[One Good Man, originally titled Father in Israel. Written and directed by Christian Vuissa. Released in theaters October 9, 2009.]
In the indie film scene - Sundance Film Festival fare, for example - "edginess" is king. Male characters off the street in indie movies are 50 times more likely to be drug dealers (or working for the mob) than in real life. Female characters are 50 times more likely to be lesbians. If there's a priest character, he's probably a child molester. If there's a married couple, one or both of them are probably cheating on the other.
It's "realistic" (because people like that do exist), but just a little skewed - a biased view of real life where edgy, darker material is unusually commonplace, often for the sake of conflict and drama.
In the LDS indie film scene, on the other hand - particularly in the films of writer/director Christian Vuissa - "edginess" is almost a bad word. As a stark contrast to the cynicism and nihilism of the typical indie film, Vuissa - who seems intent on becoming the anti-Richard Dutcher of the LDS film scene - presents movie worlds that are clean, pure, and idealistic to a fault.
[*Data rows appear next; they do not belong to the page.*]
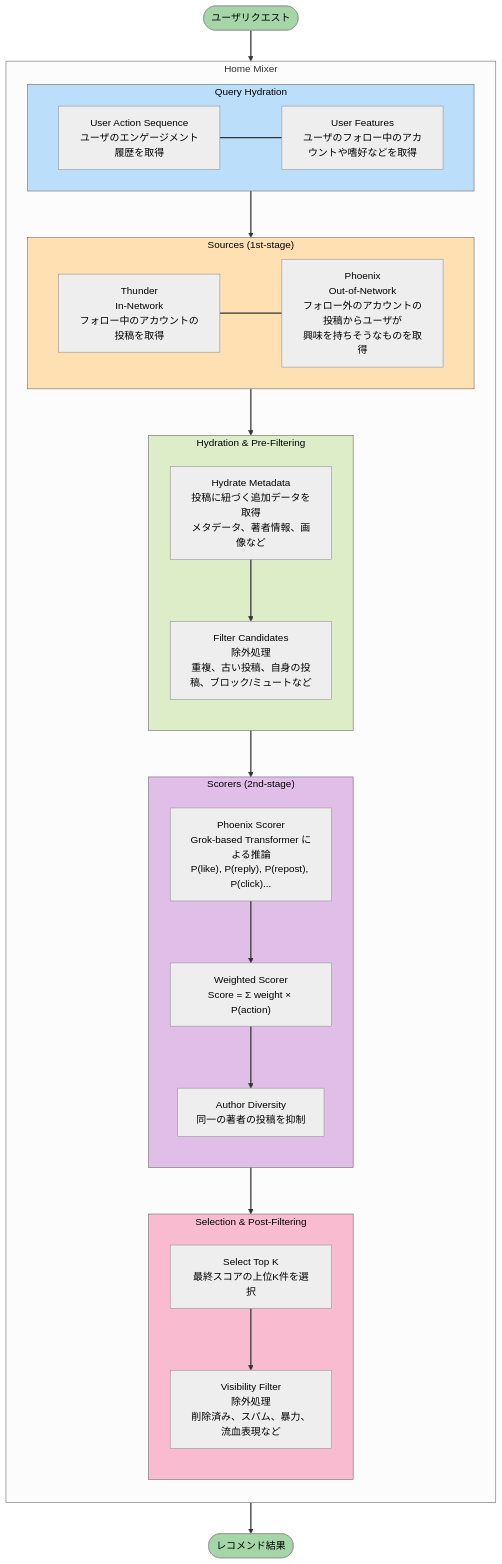
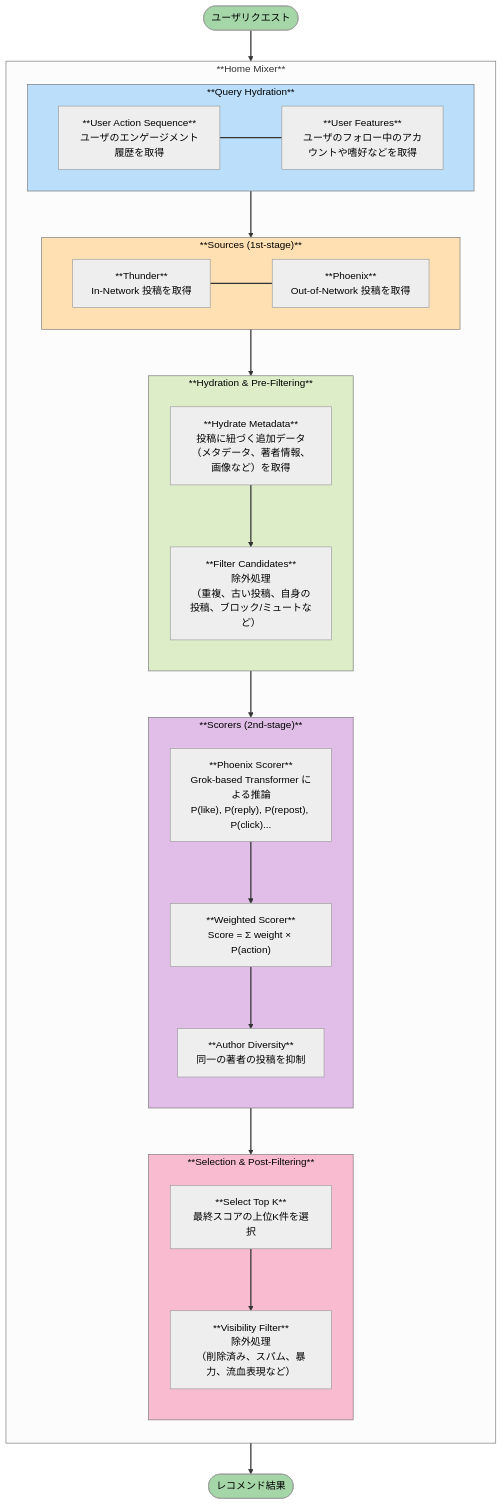
Before and after one commit to tmp-friends/zenn-docs: the diagram in articles/x-recommendation-algorithm.md, drawn with Mermaid (neutral theme). The commit also changed other lines of this file, not shown here.

````diff
--- a/articles/x-recommendation-algorithm.md
+++ b/articles/x-recommendation-algorithm.md
@@ -39,63 +48,63 @@
 ```mermaid
 flowchart TD
     Start([ユーザリクエスト])
 
     Start --> HomeMixer
 
-    subgraph HomeMixer["Home Mixer"]
+    subgraph HomeMixer["**Home Mixer**"]
         direction TB
 
-        subgraph Phase1["Query Hydration"]
+        subgraph Phase1["**Query Hydration**"]
             direction LR
-            UserAction["User Action Sequence<br/>ユーザのエンゲージメント履歴を取得"]
-            UserFeatures["User Features<br/>ユーザのフォロー中のアカウントや嗜好などを取得"]
+            UserAction["**User Action Sequence**<br/>ユーザのエンゲージメント履歴を取得"]
+            UserFeatures["**User Features**<br/>ユーザのフォロー中のアカウントや嗜好などを取得"]
             UserAction ~~~ UserFeatures
         end
 
-        subgraph Phase2["Sources (1st-stage)"]
+        subgraph Phase2["**Sources (1st-stage)**"]
             direction LR
-            Thunder["Thunder<br/>In-Network<br/>フォロー中のアカウントの投稿を取得"]
-            Phoenix["Phoenix<br/>Out-of-Network<br/>フォロー外のアカウントの投稿からユーザが<br/>興味を持ちそうなものを取得"]
+            Thunder["**Thunder**<br/>In-Network 投稿を取得"]
+            Phoenix["**Phoenix**<br/>Out-of-Network 投稿を取得"]
             Thunder ~~~ Phoenix
         end
 
-        subgraph Phase3["Hydration & Pre-Filtering"]
+        subgraph Phase3["**Hydration & Pre-Filtering**"]
             direction TB
-            Hydrate["Hydrate Metadata<br/>投稿に紐づく追加データを取得<br/>メタデータ、著者情報、画像など"]
-            Filter1["Filter Candidates<br/>除外処理<br/>重複、古い投稿、自身の投稿、ブロック/ミュートなど"]
+            Hydrate["**Hydrate Metadata**<br/>投稿に紐づく追加データ（メタデータ、著者情報、画像など）を取得"]
+            Filter1["**Filter Candidates**<br/>除外処理<br/>（重複、古い投稿、自身の投稿、ブロック/ミュートなど）"]
             Hydrate --> Filter1
         end
 
-        subgraph Phase4["Scorers (2nd-stage)"]
+        subgraph Phase4["**Scorers (2nd-stage)**"]
             direction TB
-            ML["Phoenix Scorer<br/>Grok-based Transformer による推論<br/>P(like), P(reply), P(repost), P(click)..."]
-            Weighted["Weighted Scorer<br/>Score = Σ weight × P(action)"]
-            Diversity["Author Diversity<br/>同一の著者の投稿を抑制"]
+            ML["**Phoenix Scorer**<br/>Grok-based Transformer による推論<br/>P(like), P(reply), P(repost), P(click)..."]
+            Weighted["**Weighted Scorer**<br/>Score = Σ weight × P(action)"]
+            Diversity["**Author Diversity**<br/>同一の著者の投稿を抑制"]
             ML --> Weighted --> Diversity
         end
 
-        subgraph Phase5["Selection & Post-Filtering"]
+        subgraph Phase5["**Selection & Post-Filtering**"]
             direction TB
-            Select["Select Top K<br/>最終スコアの上位K件を選択"]
-            Filter2["Visibility Filter<br/>除外処理<br/>削除済み、スパム、暴力、流血表現など"]
+            Select["**Select Top K**<br/>最終スコアの上位K件を選択"]
+            Filter2["**Visibility Filter**<br/>除外処理<br/>（削除済み、スパム、暴力、流血表現など）"]
             Select --> Filter2
         end
 
         Phase1 --> Phase2
         Phase2 --> Phase3
         Phase3 --> Phase4
         Phase4 --> Phase5
     end
 
     HomeMixer --> End([レコメンド結果])
 
     style Phase1 fill:#bbdefb,color:#000
     style Phase2 fill:#ffe0b2,color:#000
     style Phase3 fill:#dcedc8,color:#000
     style Phase4 fill:#e1bee7,color:#000
     style Phase5 fill:#f8bbd0,color:#000
     style Start fill:#a5d6a7,color:#000
     style End fill:#a5d6a7,color:#000
 
     linkStyle default stroke:#333,stroke-width:2px
 ```
````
One Good Man is so cheerfully innocent it's either a breath of refreshing optimism in a dark, cynical world, or something condescendingly naïve - possibly both. It's a movie so free of ‘edge' it's basically a perfect sphere.
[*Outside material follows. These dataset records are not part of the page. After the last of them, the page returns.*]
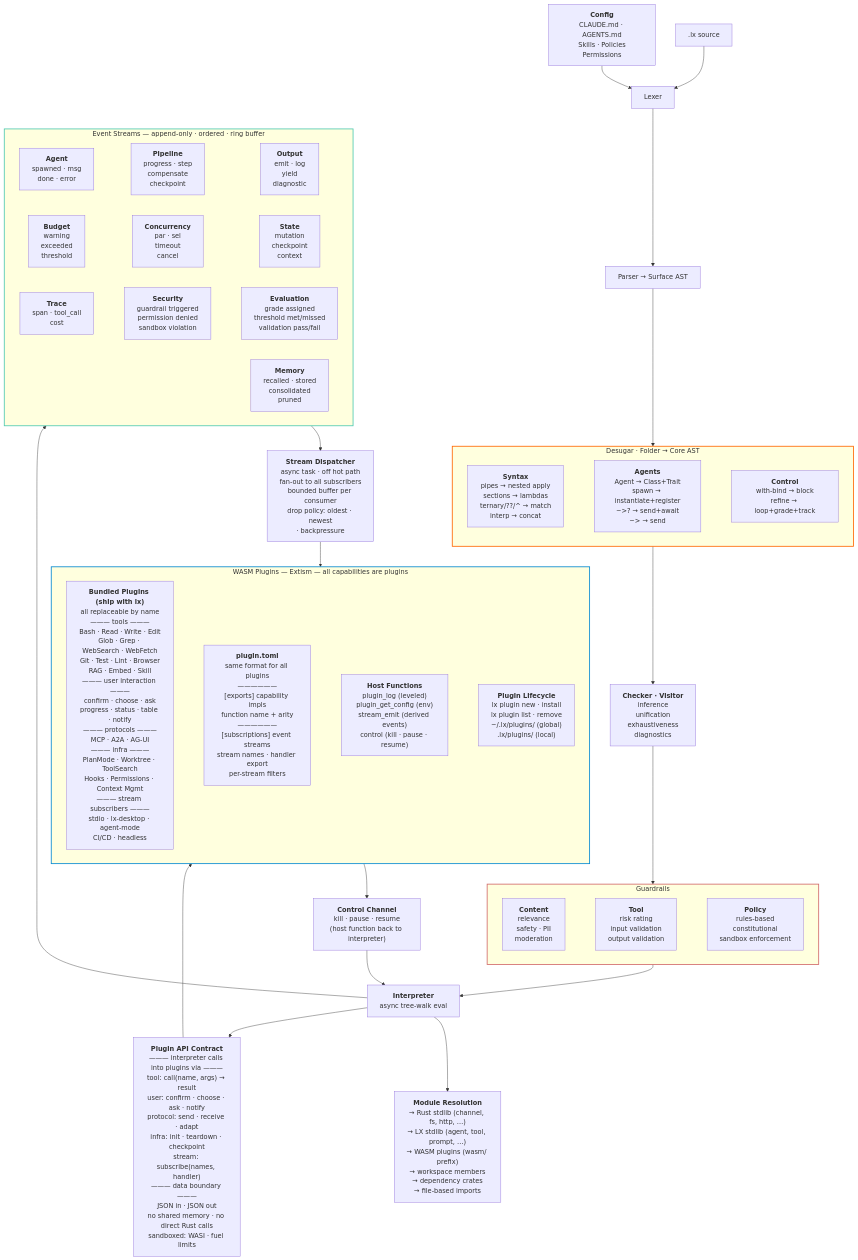
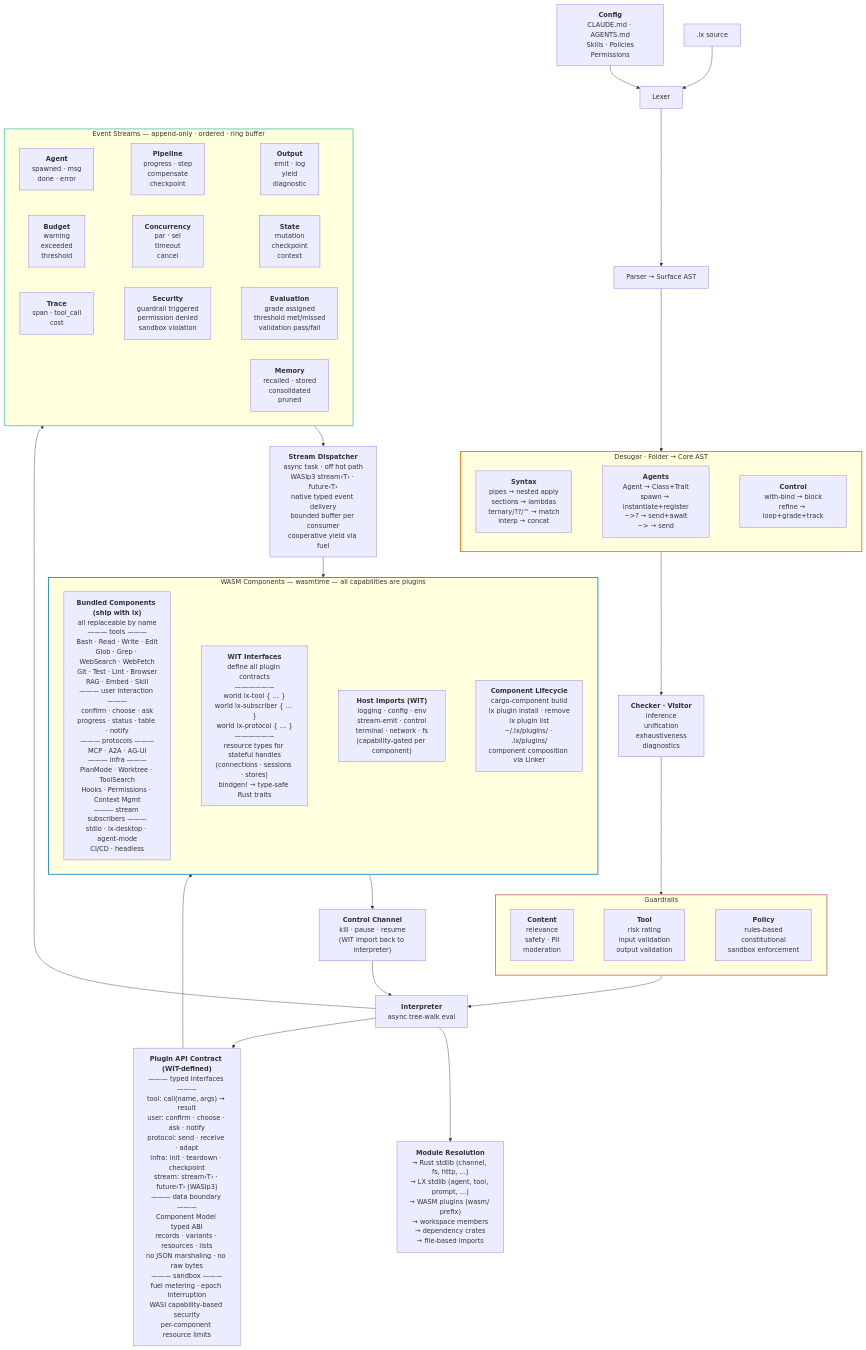
One commit to Distortedlogic/lx changed the diagram in DIAGRAM.mmd. Above: the diagram before and after it, drawn with Mermaid. The commit also changed 4 other files, not shown here.

Commit message:
Update Cargo.toml, DIAGRAM.mmd, Cargo.toml, and 2 more files

```diff
--- a/DIAGRAM.mmd
+++ b/DIAGRAM.mmd
@@ -1,185 +1,191 @@
 graph TD
     source[".lx source"]
     config["`**Config**
 CLAUDE.md · AGENTS.md
 Skills · Policies
 Permissions`"]
     source --> lexer["Lexer"]:::orange
     config --> lexer
     lexer --> parser["Parser → Surface AST"]:::orange
     parser --> desugars
 
     subgraph desugars ["Desugar · Folder → Core AST"]
         direction LR
         ds_syntax["`**Syntax**
 pipes → nested apply
 sections → lambdas
 ternary/??/^ → match
 interp → concat`"]:::orange
         ds_agents["`**Agents**
 Agent → Class+Trait
 spawn → instantiate+register
 ~>? → send+await
 ~> → send`"]:::orange
         ds_control["`**Control**
 with-bind → block
 refine → loop+grade+track`"]:::orange
         ds_syntax ~~~ ds_agents ~~~ ds_control
     end
 
     desugars --> checker["`**Checker · Visitor**
 inference
 unification
 exhaustiveness
 diagnostics`"]:::yellow
     checker --> guardrails
 
     subgraph guardrails ["Guardrails"]
         direction LR
         gr_content["`**Content**
 relevance
 safety · PII
 moderation`"]:::red
         gr_tool["`**Tool**
 risk rating
 input validation
 output validation`"]:::red
         gr_policy["`**Policy**
 rules-based
 constitutional
 sandbox enforcement`"]:::red
         gr_content ~~~ gr_tool ~~~ gr_policy
     end
 
     guardrails --> interpreter["`**Interpreter**
 async tree-walk eval`"]:::purple
 
     interpreter --> resolve["`**Module Resolution**
 → Rust stdlib (channel, fs, http, …)
 → LX stdlib (agent, tool, prompt, …)
 → WASM plugins (wasm/ prefix)
 → workspace members
 → dependency crates
 → file-based imports`"]:::purple
 
-    interpreter --> api["`**Plugin API Contract**
-——— interpreter calls into plugins via ———
+    interpreter --> api["`**Plugin API Contract (WIT-defined)**
+——— typed interfaces ———
 tool: call(name, args) → result
 user: confirm · choose · ask · notify
 protocol: send · receive · adapt
 infra: init · teardown · checkpoint
-stream: subscribe(names, handler)
+stream: stream‹T› · future‹T› (WASIp3)
 ——— data boundary ———
-JSON in · JSON out
-no shared memory · no direct Rust calls
-sandboxed: WASI · fuel limits`"]:::blue
+Component Model typed ABI
+records · variants · resources · lists
+no JSON marshaling · no raw bytes
+——— sandbox ———
+fuel metering · epoch interruption
+WASI capability-based security
+per-component resource limits`"]:::blue
 
     interpreter --> events
 
     api --> wasm_ext
 
-    subgraph wasm_ext ["WASM Plugins — Extism — all capabilities are plugins"]
+    subgraph wasm_ext ["WASM Components — wasmtime — all capabilities are plugins"]
         direction LR
-        bundled["`**Bundled Plugins (ship with lx)**
+        bundled["`**Bundled Components (ship with lx)**
 all replaceable by name
 ——— tools ———
 Bash · Read · Write · Edit
 Glob · Grep · WebSearch · WebFetch
 Git · Test · Lint · Browser
 RAG · Embed · Skill
 ——— user interaction ———
 confirm · choose · ask
 progress · status · table · notify
 ——— protocols ———
 MCP · A2A · AG-UI
 ——— infra ———
 PlanMode · Worktree · ToolSearch
 Hooks · Permissions · Context Mgmt
 ——— stream subscribers ———
 stdio · lx-desktop · agent-mode
 CI/CD · headless`"]:::blue
-        manifest["`**plugin.toml**
-same format for all plugins
+        wit["`**WIT Interfaces**
+define all plugin contracts
 ——————
-[exports] capability impls
-function name + arity
+world lx-tool { … }
+world lx-subscriber { … }
+world lx-protocol { … }
 ——————
-[subscriptions] event streams
-stream names · handler export
-per-stream filters`"]:::blue
-        host_fns["`**Host Functions**
-plugin_log (leveled)
-plugin_get_config (env)
-stream_emit (derived events)
-control (kill · pause · resume)`"]:::blue
-        lifecycle["`**Plugin Lifecycle**
-lx plugin new · install
-lx plugin list · remove
-~/.lx/plugins/ (global)
-.lx/plugins/ (local)`"]:::blue
-        bundled ~~~ manifest ~~~ host_fns ~~~ lifecycle
+resource types for stateful handles
+(connections · sessions · stores)
+bindgen! → type-safe Rust traits`"]:::blue
+        imports["`**Host Imports (WIT)**
+logging · config · env
+stream-emit · control
+terminal · network · fs
+(capability-gated per component)`"]:::blue
+        lifecycle["`**Component Lifecycle**
+cargo-component build
+lx plugin install · remove
+lx plugin list
+~/.lx/plugins/ · .lx/plugins/
+component composition via Linker`"]:::blue
+        bundled ~~~ wit ~~~ imports ~~~ lifecycle
     end
 
     subgraph events ["Event Streams — append-only · ordered · ring buffer"]
         direction LR
         evt_agent["`**Agent**
 spawned · msg
 done · error`"]:::teal
         evt_pipeline["`**Pipeline**
 progress · step
 compensate
 checkpoint`"]:::teal
         evt_output["`**Output**
 emit · log
 yield
 diagnostic`"]:::teal
         evt_budget["`**Budget**
 warning
 exceeded
 threshold`"]:::teal
         evt_concurrency["`**Concurrency**
 par · sel
 timeout
 cancel`"]:::teal
         evt_state["`**State**
 mutation
 checkpoint
 context`"]:::teal
         evt_trace["`**Trace**
 span · tool_call
 cost`"]:::teal
         evt_security["`**Security**
 guardrail triggered
 permission denied
 sandbox violation`"]:::teal
         evt_eval["`**Evaluation**
 grade assigned
 threshold met/missed
 validation pass/fail`"]:::teal
         evt_memory["`**Memory**
 recalled · stored
 consolidated
 pruned`"]:::teal
         evt_agent ~~~ evt_pipeline ~~~ evt_output
         evt_budget ~~~ evt_concurrency ~~~ evt_state
         evt_trace ~~~ evt_security ~~~ evt_eval
     end
 
     events --> dispatch["`**Stream Dispatcher**
 async task · off hot path
-fan-out to all subscribers
+WASIp3 stream‹T› · future‹T›
+native typed event delivery
 bounded buffer per consumer
-drop policy: oldest · newest
-· backpressure`"]:::teal
+cooperative yield via fuel`"]:::teal
 
     dispatch --> wasm_ext
 
     wasm_ext --> control["`**Control Channel**
 kill · pause · resume
-(host function back to interpreter)`"]:::teal
+(WIT import back to interpreter)`"]:::teal
     control --> interpreter
 
     style desugars stroke:#ff6600,stroke-width:2px
     style guardrails stroke:#d16969,stroke-width:2px
     style events stroke:#4ec9b0,stroke-width:2px
     style wasm_ext stroke:#0288d1,stroke-width:2px
```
Is that a compliment? I guess it depends on what you're looking for in a movie. One Good Man is well-produced with a decent cast, and will hit the spot of what a lot of LDS audience members are looking for - a feel-good experience that never touches anything intellectually or spiritually challenging. For everyone else, though, the lack of edge makes the film dramatically inert.
The title character is a forty-something man named Aaron, married with six kids ranging from 23 to 8. One day, he finds himself called to be bishop of his ward at the same time he is dealing with a lot of work and family stress.
He and his kids all face challenges, but - here's the problem - they are all "safe" challenges and trials. Nothing that would cause any of the characters (or anyone in the primary target audience) to reach out of their LDS comfort zones. Many of them aren't really "trials" at all in any sense of the word - rather just life circumstances that are stressful but ultimately happy.
The safeness of One Good Man almost makes it a funny exercise to ponder how an edgier indie film director might have handled these same characters and situations:
Aaron, the Dad: He's honest, sincere, works hard, and cares about his family, his employees, and his ward. He has no bad habits, and there's never a hint he's ever had a heated argument with his wife, his kids, or anyone else his entire life.
- In an "edgy" film: he'd be struggling with a few financial or spiritual issues, and occasionally get in arguments with his family members about them.
- In an "edgier" film: he'd have a problem with either drugs, gambling, or pornography that he'd be desperate to keep hidden from the people around him while trying to maintain a righteous exterior.
Cindy, the Mom: She always has a pleasant demeanor, and is fabulously supportive and loving of her husband in everything she does.
- In an "edgy" film: Somewhere in the film, Aaron would come home one day and find her crying, leading directly into an argument about how he's never home and he's neglecting his family in lieu of his church calling or his work.
- In an "edgier" film: she's completely overwhelmed, burnt-out, and on anti-depressants...
Laura (23): Her "trial" is that she's getting married to a guy with non-member parents, who won't be able to attend their temple sealing.
- In an "edgy" film: they're considering not getting married in the temple so his parents won't be excluded, and just get sealed the next year.
- In an "edgier" film: they admit to her dad that they went a little too far with each other one night and now aren't worthy to get married in the temple at all.
Luke (19): He is preparing for a mission, and is excited about it. His biggest "trial" is that he still hasn't gone to the dentist yet.
- In an "edgy" film: he's considering marrying his high school girlfriend, or accepting an athletic scholarship to a top college instead of a mission.
- In an "edgier" film: "Dad, Mom, guess what? I'm gay!"